The Contemporary Presence of Discovery’s Assertion in Canada
One of the striking features of chief justice John Marshall’s articulation of the Doctrine of Discovery is the assertion that Indigenous sovereignty and rights were necessarily diminished and impaired. This was necessary because, to paraphrase Marshall, the act of discovery gave exclusive title to the discoverer. It wouldn’t take too long before countries also determined that discovery alone wasn’t enough — one had to occupy what was discovered. It was essential that people live on and farm that claimed land. The logical inference from Marshall’s observation about discovery was that European monarchs asserted that they alone had ultimate dominion over the lands their subjects had discovered. While it will be seen that progress has been made by the Supreme Court of Canada (SCC), this assertion of sovereignty has become the centerpiece of Canadian law dealing with and determining Indigenous rights.
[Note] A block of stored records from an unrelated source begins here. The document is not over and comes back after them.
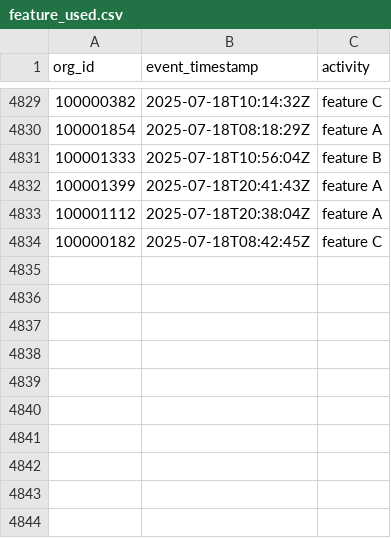
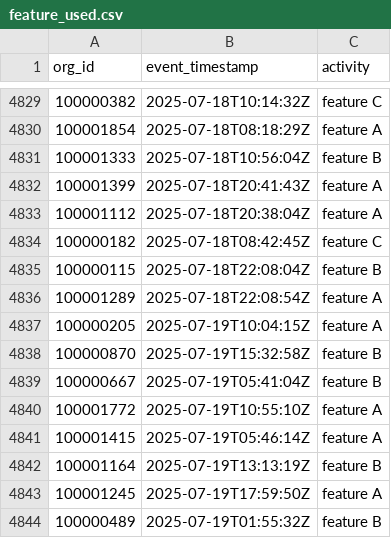
Before and after one commit to datafold/demo, a CSV file: datagen/feature_used.csv, drawn as a sheet; only a part is shown, gaps mark what is left out; the diff names each change by its address in the sheet, - before the commit and + after, or states it on an @@ line.

```diff
--- a/datagen/feature_used.csv
+++ b/datagen/feature_used.csv
+row 4835: 100000115 | 2025-07-18T22:08:04Z | feature B
+row 4836: 100001289 | 2025-07-18T22:08:54Z | feature A
+row 4837: 100000205 | 2025-07-19T10:04:15Z | feature A
+row 4838: 100000870 | 2025-07-19T15:32:58Z | feature B
+row 4839: 100000667 | 2025-07-19T05:41:04Z | feature B
+row 4840: 100001772 | 2025-07-19T10:55:10Z | feature A
+row 4841: 100001415 | 2025-07-19T05:46:14Z | feature A
+row 4842: 100001164 | 2025-07-19T13:13:19Z | feature B
+row 4843: 100001245 | 2025-07-19T17:59:50Z | feature A
+row 4844: 100000489 | 2025-07-19T01:55:32Z | feature B
```
Also changed, not shown: datagen/feature_used_broken.csv, datagen/user_created.csv, 12 other files.
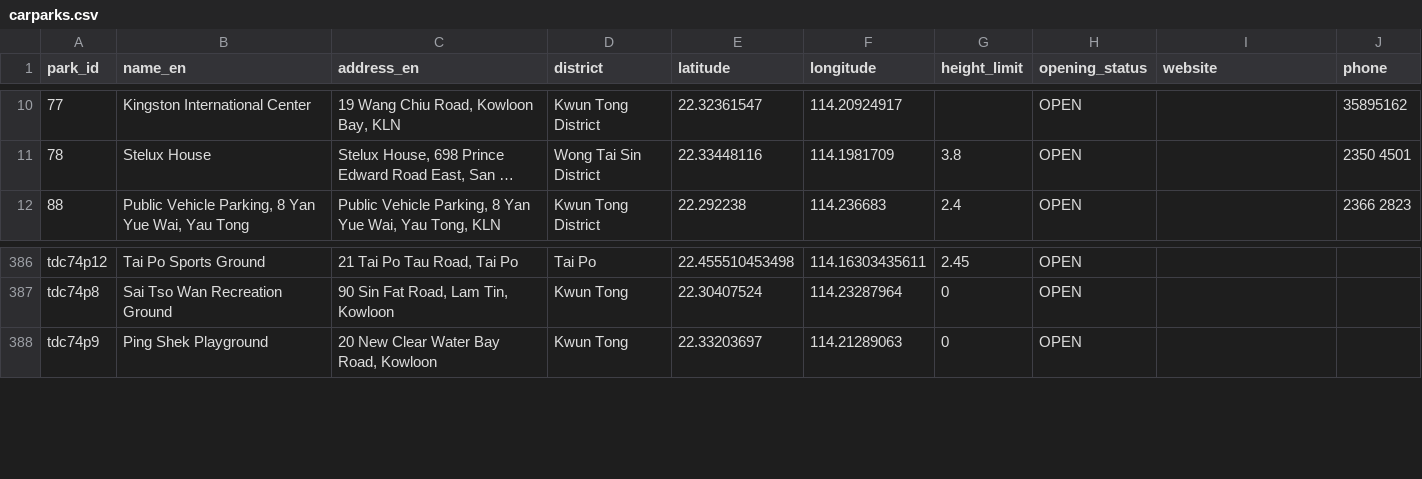
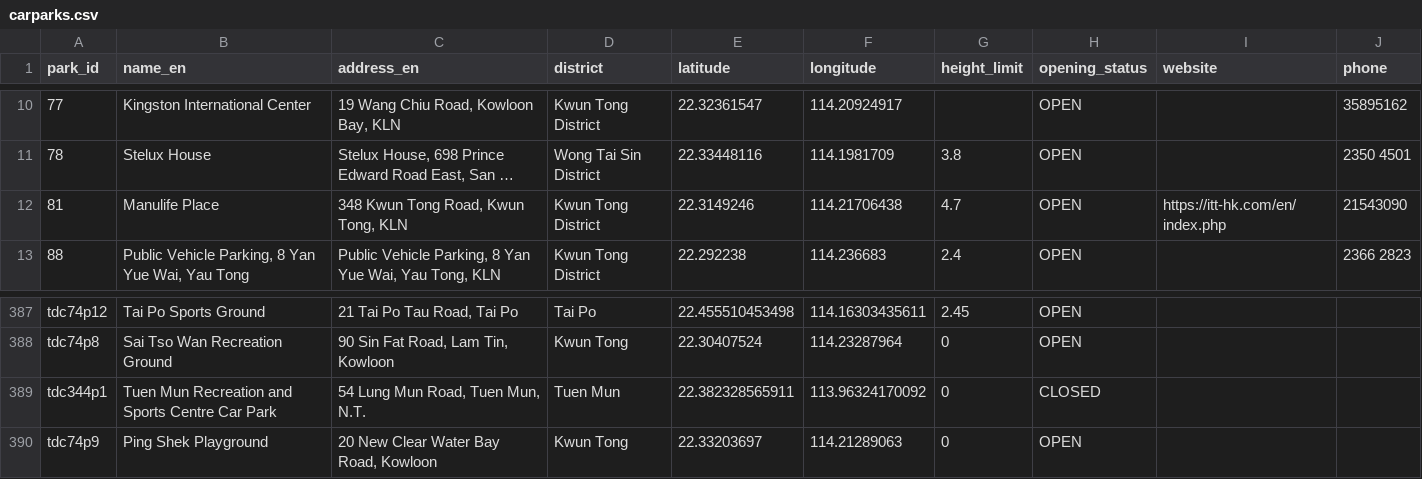
Before and after one commit to Bryantsui/wilson-parking-data, a CSV file: data/carparks.csv, drawn as a sheet; only a part is shown, gaps mark what is left out; long unchanged cells end in …; the diff names each change by its address in the sheet, - before the commit and + after, or states it on an @@ line.

```diff
--- a/data/carparks.csv
+++ b/data/carparks.csv
+row 12: 81 | Manulife Place | 348 Kwun Tong Road, Kwun Tong, KLN | Kwun Tong District | 22.3149246 | 114.21706438 | 4.7 | OPEN | https://itt-hk.com/en/index.php | 21543090
+row 389: tdc344p1 | Tuen Mun Recreation and Sports Centre Car Park | 54 Lung Mun Road, Tuen Mun, N.T. | Tuen Mun | 22.382328565911 | 113.96324170092 | 0 | CLOSED
```
Also changed, not shown: 2 other files.
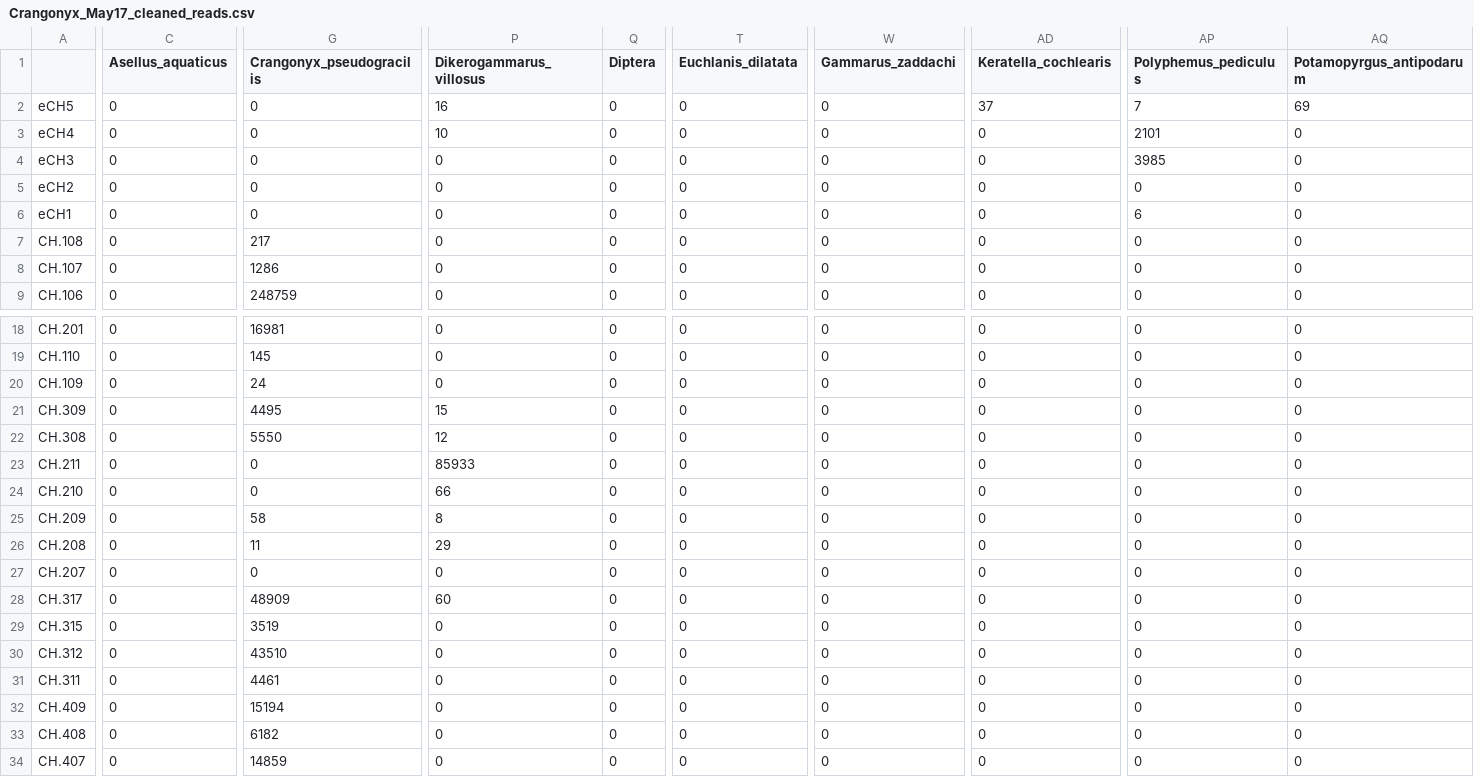
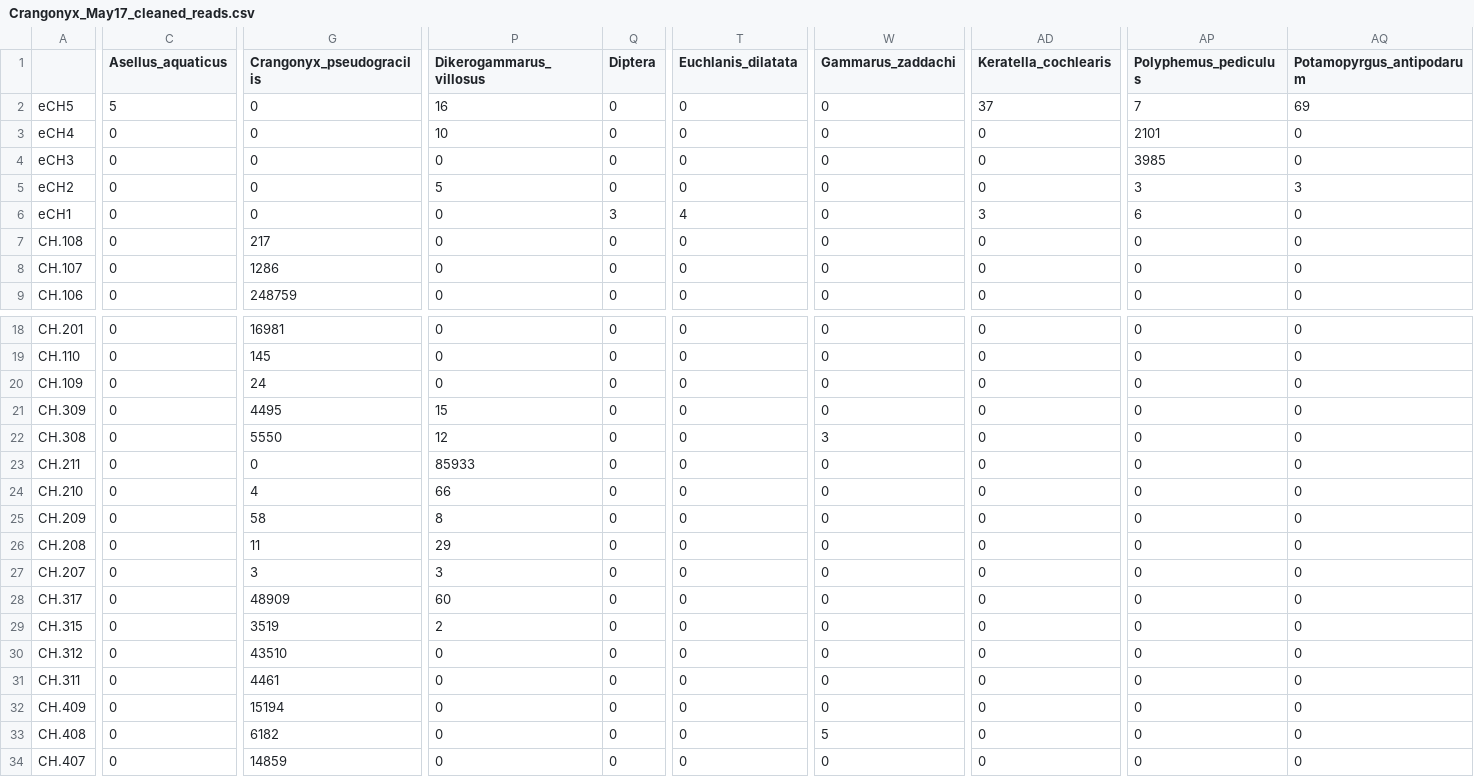
Before and after one commit to mbenucci/Cohabiting_C.floridanus_and_C.pseudogracilis, a CSV file: R_outputs/Crangonyx_May17_cleaned_reads.csv, drawn as a sheet; only a part is shown, gaps mark what is left out; the diff covers the shown part only; the diff names each change by its address in the sheet, - before the commit and + after, or states it on an @@ line.

```diff
--- a/R_outputs/Crangonyx_May17_cleaned_reads.csv
+++ b/R_outputs/Crangonyx_May17_cleaned_reads.csv
-C2 (Asellus_aquaticus): 0
+C2 (Asellus_aquaticus): 5
-P5 (Dikerogammarus_villosus): 0
+P5 (Dikerogammarus_villosus): 5
-AP5 (Polyphemus_pediculus): 0
+AP5 (Polyphemus_pediculus): 3
-AQ5 (Potamopyrgus_antipodarum): 0
+AQ5 (Potamopyrgus_antipodarum): 3
-Q6 (Diptera): 0
+Q6 (Diptera): 3
-T6 (Euchlanis_dilatata): 0
+T6 (Euchlanis_dilatata): 4
-AD6 (Keratella_cochlearis): 0
+AD6 (Keratella_cochlearis): 3
-W22 (Gammarus_zaddachi): 0
+W22 (Gammarus_zaddachi): 3
-G24 (Crangonyx_pseudogracilis): 0
+G24 (Crangonyx_pseudogracilis): 4
-G27 (Crangonyx_pseudogracilis): 0
+G27 (Crangonyx_pseudogracilis): 3
-P27 (Dikerogammarus_villosus): 0
+P27 (Dikerogammarus_villosus): 3
-P29 (Dikerogammarus_villosus): 0
+P29 (Dikerogammarus_villosus): 2
-W33 (Gammarus_zaddachi): 0
+W33 (Gammarus_zaddachi): 5
```
Also changed, not shown: 11 edited cells elsewhere in this file, R_outputs/May_reads_filtered.csv, R_outputs/eDNA_reads.csv, 11 other files.
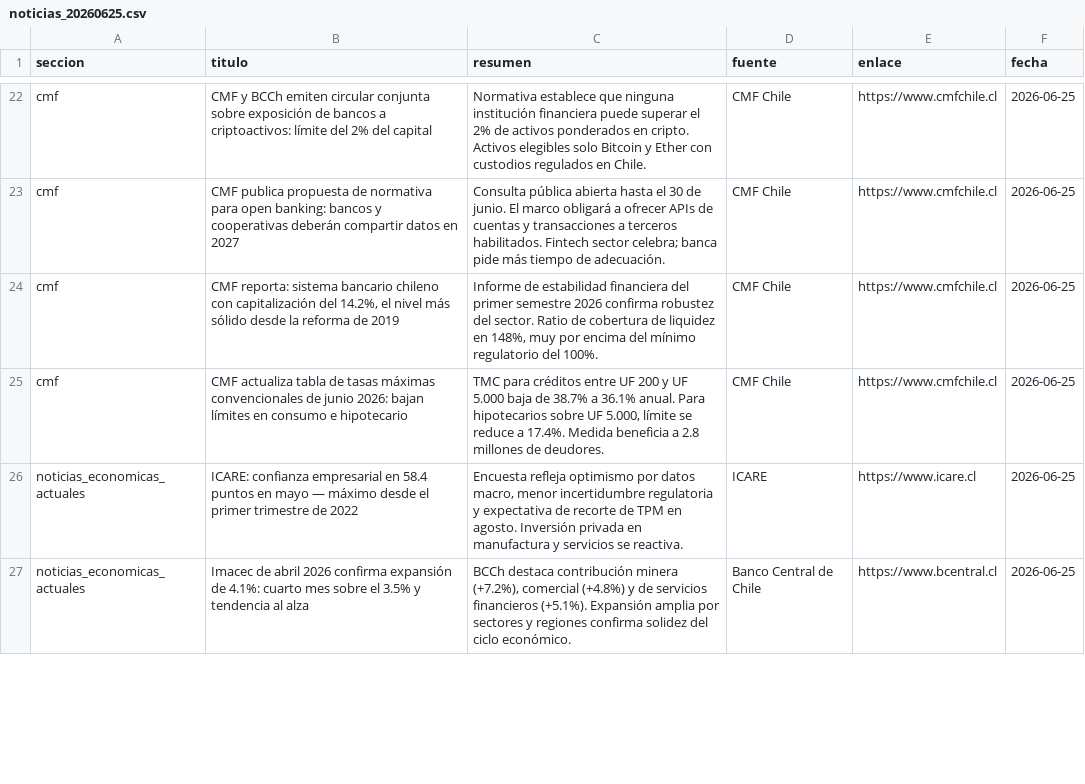
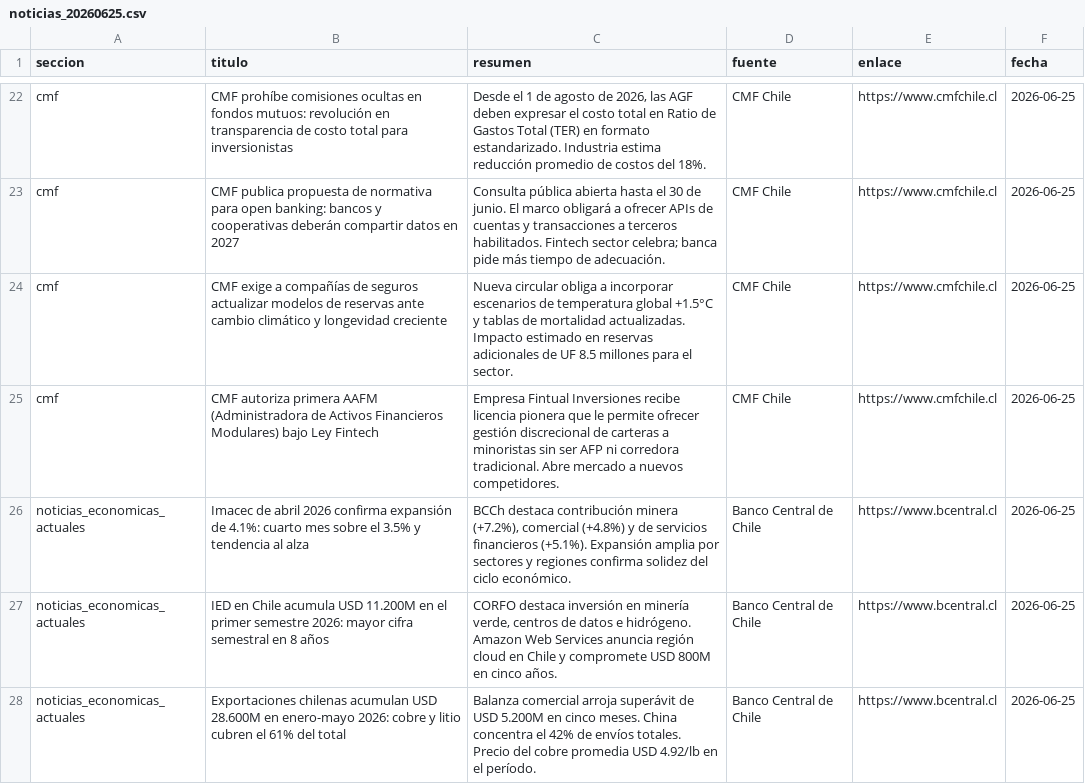
Before and after one commit to erickfranciscohernandez/financiero, a CSV file: noticias_20260625.csv, drawn as a sheet; only a part is shown, gaps mark what is left out; removed rows and columns are numbered as before the commit, all else as after; the diff covers the shown part only; the diff names each change by its address in the sheet, - before the commit and + after, or states it on an @@ line.

```diff
--- a/noticias_20260625.csv
+++ b/noticias_20260625.csv
-B22 (titulo): CMF y BCCh emiten circular conjunta sobre exposición de bancos a criptoactivos: límite del 2% del capital
+B22 (titulo): CMF prohíbe comisiones ocultas en fondos mutuos: revolución en transparencia de costo total para inversionistas
-C22 (resumen): Normativa establece que ninguna institución financiera puede superar el 2% de activos ponderados en cripto. Activos elegibles solo Bitcoin y Ether con custodios regulados en Chile.
+C22 (resumen): Desde el 1 de agosto de 2026, las AGF deben expresar el costo total en Ratio de Gastos Total (TER) en formato estandarizado. Industria estima reducción promedio de costos del 18%.
-B24 (titulo): CMF reporta: sistema bancario chileno con capitalización del 14.2%, el nivel más sólido desde la reforma de 2019
+B24 (titulo): CMF exige a compañías de seguros actualizar modelos de reservas ante cambio climático y longevidad creciente
-C24 (resumen): Informe de estabilidad financiera del primer semestre 2026 confirma robustez del sector. Ratio de cobertura de liquidez en 148%, muy por encima del mínimo regulatorio del 100%.
+C24 (resumen): Nueva circular obliga a incorporar escenarios de temperatura global +1.5°C y tablas de mortalidad actualizadas. Impacto estimado en reservas adicionales de UF 8.5 millones para el sector.
-B25 (titulo): CMF actualiza tabla de tasas máximas convencionales de junio 2026: bajan límites en consumo e hipotecario
+B25 (titulo): CMF autoriza primera AAFM (Administradora de Activos Financieros Modulares) bajo Ley Fintech
-C25 (resumen): TMC para créditos entre UF 200 y UF 5.000 baja de 38.7% a 36.1% anual. Para hipotecarios sobre UF 5.000, límite se reduce a 17.4%. Medida beneficia a 2.8 millones de deudores.
+C25 (resumen): Empresa Fintual Inversiones recibe licencia pionera que le permite ofrecer gestión discrecional de carteras a minoristas sin ser AFP ni corredora tradicional. Abre mercado a nuevos competidores.
-row 26: noticias_economicas_actuales | ICARE: confianza empresarial en 58.4 puntos en mayo — máximo desde el primer trimestre de 2022 | Encuesta refleja optimismo por datos macro, menor incertidumbre regulatoria y expectativa de recorte de TPM en agosto. Inversión privada en manufactura y servicios se reactiva. | ICARE | https://www.icare.cl | 2026-06-25
+row 27: noticias_economicas_actuales | IED en Chile acumula USD 11.200M en el primer semestre 2026: mayor cifra semestral en 8 años | CORFO destaca inversión en minería verde, centros de datos e hidrógeno. Amazon Web Services anuncia región cloud en Chile y compromete USD 800M en cinco años. | Banco Central de Chile | https://www.bcentral.cl | 2026-06-25
+row 28: noticias_economicas_actuales | Exportaciones chilenas acumulan USD 28.600M en enero-mayo 2026: cobre y litio cubren el 61% del total | Balanza comercial arroja superávit de USD 5.200M en cinco meses. China concentra el 42% de envíos totales. Precio del cobre promedia USD 4.92/lb en el período. | Banco Central de Chile | https://www.bcentral.cl | 2026-06-25
```
Also changed, not shown: 5 added rows, 6 removed rows, 2 moved rows and 36 edited cells elsewhere in this file, 8 other files.
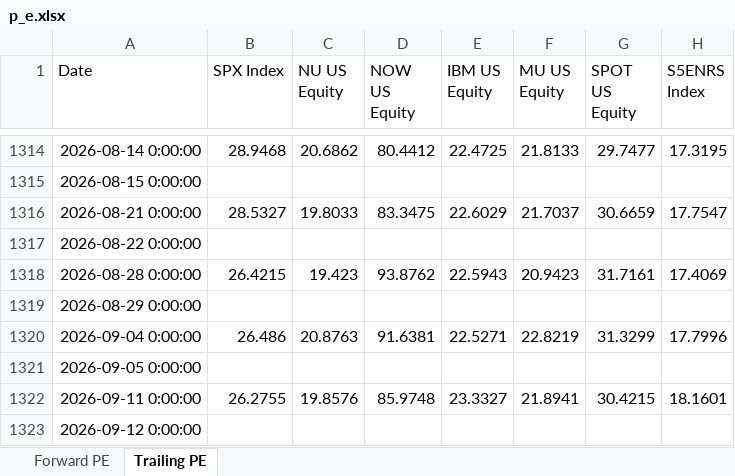
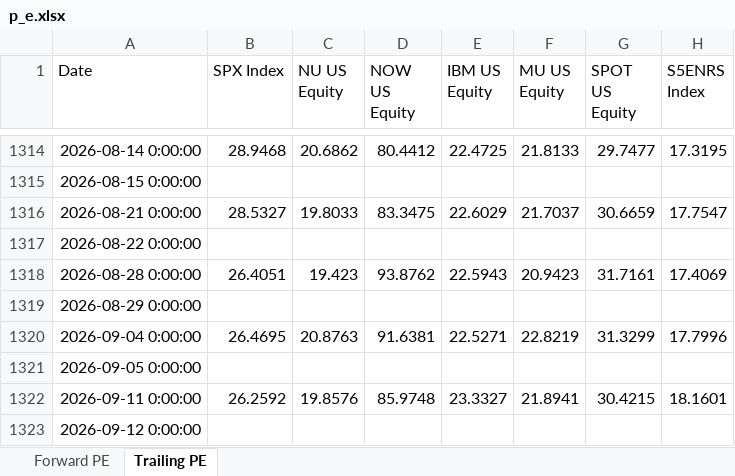
Before and after one commit to pedropeu14/Socinvest, an Excel workbook: p_e.xlsx, sheet Trailing PE, drawn as a sheet; only a part is shown, gaps mark what is left out; values as stored, in another font and other column widths than the file's, no borders; the diff names each change by its address in the sheet, - before the commit and + after, or states it on an @@ line.

```diff
--- a/p_e.xlsx (sheet Trailing PE)
+++ b/p_e.xlsx (sheet Trailing PE)
-B1318 (SPX Index): 26.4215
+B1318 (SPX Index): 26.4051
-B1320 (SPX Index): 26.486
+B1320 (SPX Index): 26.4695
-B1322 (SPX Index): 26.2755
+B1322 (SPX Index): 26.2592
```
Also changed, not shown: sheet Forward PE.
The assertion of sovereignty has made it difficult for settler law makers and settler law interpreters to see treaties as a nation-to-nation activity. The effect of this assertion has imposed a forced submission. The Court identifies its purpose in cases involving Indigenous rights, and the interpretation of treaties, to reconcile Indigenous sovereignty and rights with the assertion of Crown sovereignty.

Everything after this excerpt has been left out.